Children's books (Sharing, Getting Along and Taking, and The Little Girl Who Loves Make Believe);
Utilities (a random number generator and URL shortener);
Education (the story of Christmas, a math challenge, and a Periodic Table challenge); and
Games (AE Lucky Fishing, Photo Puzzle, Shuffle Party, and Tilez).
Most of the apps are free.
Fits and starts to reach its milestone
Despite Microsoft's vow to "aggressively" reach the 100,000 app mark in the first three months of Windows 8, which was launched in October 2012, it's taken the company five months to reach 50 percent of that ambitious goal.
As might be expected, the app store showed robust growth following the Windows 8 launch. It hit the 20,000 mark in November and apps were being uploaded at a brisk pace of 500 a day.
That pace trailed off and the store didn't reach the 40,000 app milestone until January. In fact, only 5000 of those apps were uploaded from the end of the holidays (December 27) to the end of January.
After that, activity really took a nose dive at the store. Growth flatlined in February, with daily uploads well below 200.
The numbers game wasn't the only area where Microsoft's app store was lacking. The quality of the apps appears to be lagging behind competitors Apple and Google, too.
"After scouring the depths of the three largest app stores, I can safely say that the Windows Store simply doesn't compete with Google's Play Store or Apple's App Store in either quantity or sheer usefulness," observed PCWorld's Brad Chacos.
He acknowledged, however, that might be expected because the other app stores are more mature, as well as more popular at the moment, than Microsoft's fledgling outlet.
Seeking the next 50,000
Meanwhile, Microsoft has started to address the flagging numbers at its app store by throwing money at the problem.
The company announced last week that it will start paying U.S. developers $100 per app published at the Windows Store or Windows Phone Store.
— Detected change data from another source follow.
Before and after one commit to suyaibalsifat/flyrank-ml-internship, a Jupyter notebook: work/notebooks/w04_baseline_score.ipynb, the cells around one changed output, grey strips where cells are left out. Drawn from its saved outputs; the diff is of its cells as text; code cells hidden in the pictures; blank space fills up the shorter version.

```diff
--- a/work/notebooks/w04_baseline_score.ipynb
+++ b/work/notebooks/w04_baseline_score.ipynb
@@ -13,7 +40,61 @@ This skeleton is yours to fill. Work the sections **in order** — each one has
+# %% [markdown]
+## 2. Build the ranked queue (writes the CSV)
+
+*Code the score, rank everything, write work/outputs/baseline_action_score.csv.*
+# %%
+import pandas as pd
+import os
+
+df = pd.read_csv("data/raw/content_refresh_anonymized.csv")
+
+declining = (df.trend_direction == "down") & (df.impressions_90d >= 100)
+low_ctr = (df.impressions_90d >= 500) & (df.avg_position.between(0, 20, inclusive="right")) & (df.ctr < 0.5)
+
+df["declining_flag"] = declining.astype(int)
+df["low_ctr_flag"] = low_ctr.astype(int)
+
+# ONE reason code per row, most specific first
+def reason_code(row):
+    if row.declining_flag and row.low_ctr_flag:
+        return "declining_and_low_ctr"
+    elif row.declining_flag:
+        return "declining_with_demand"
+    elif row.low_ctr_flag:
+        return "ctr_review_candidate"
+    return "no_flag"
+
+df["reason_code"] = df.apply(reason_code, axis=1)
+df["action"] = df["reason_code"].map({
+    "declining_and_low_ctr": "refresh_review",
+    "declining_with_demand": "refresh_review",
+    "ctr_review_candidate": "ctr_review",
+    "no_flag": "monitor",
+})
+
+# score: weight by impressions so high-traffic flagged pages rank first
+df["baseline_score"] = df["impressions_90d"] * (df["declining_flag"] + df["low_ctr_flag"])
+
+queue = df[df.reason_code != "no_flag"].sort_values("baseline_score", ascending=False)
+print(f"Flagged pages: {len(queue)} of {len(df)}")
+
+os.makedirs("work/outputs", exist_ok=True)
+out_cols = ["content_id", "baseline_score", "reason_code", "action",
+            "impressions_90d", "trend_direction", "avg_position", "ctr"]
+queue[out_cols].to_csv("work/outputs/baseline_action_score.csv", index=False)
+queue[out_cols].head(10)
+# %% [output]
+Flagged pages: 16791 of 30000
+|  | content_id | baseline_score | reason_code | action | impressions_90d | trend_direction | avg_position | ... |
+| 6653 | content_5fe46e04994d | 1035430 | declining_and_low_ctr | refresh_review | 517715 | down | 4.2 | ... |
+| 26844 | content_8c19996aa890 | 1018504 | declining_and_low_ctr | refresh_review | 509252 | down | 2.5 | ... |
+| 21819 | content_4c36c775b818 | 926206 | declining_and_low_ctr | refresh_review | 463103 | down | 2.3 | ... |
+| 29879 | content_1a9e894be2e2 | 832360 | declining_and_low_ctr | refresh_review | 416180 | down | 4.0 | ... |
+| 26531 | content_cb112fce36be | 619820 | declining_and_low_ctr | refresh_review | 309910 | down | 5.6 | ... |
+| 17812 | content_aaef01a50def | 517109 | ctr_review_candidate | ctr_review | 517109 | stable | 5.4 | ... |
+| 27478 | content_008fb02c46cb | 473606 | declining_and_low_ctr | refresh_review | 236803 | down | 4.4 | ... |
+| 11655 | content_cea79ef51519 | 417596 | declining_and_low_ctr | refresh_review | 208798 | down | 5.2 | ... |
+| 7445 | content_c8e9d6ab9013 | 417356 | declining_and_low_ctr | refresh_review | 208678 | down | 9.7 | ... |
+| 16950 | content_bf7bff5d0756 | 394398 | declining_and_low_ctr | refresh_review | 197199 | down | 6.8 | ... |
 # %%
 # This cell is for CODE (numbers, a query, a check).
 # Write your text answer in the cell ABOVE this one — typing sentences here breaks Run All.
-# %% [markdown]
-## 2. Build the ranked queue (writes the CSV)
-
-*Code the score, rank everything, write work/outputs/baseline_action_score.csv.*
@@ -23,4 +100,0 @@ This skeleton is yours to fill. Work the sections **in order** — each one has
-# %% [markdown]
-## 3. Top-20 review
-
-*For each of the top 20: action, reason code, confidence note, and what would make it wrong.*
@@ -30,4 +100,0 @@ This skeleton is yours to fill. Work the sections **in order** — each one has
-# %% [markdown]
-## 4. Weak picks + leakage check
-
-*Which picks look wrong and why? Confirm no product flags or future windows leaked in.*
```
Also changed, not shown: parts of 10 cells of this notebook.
App postings per developer are capped at ten for each store.
Neverthless, Microsoft may be finding itself in a "chicken and egg" situation.
Developers won't be attracted to the app store until they can do some volume business there, and that can't happen until Microsoft sells more Windows 8 hardware.
It can't do that, though, unless it has the kind of apps that make consumers not only buy Windows 8 hardware, but use the new operating system's interface, which is optimized for the apps and not resort to using legacy programs in "desktop" mode.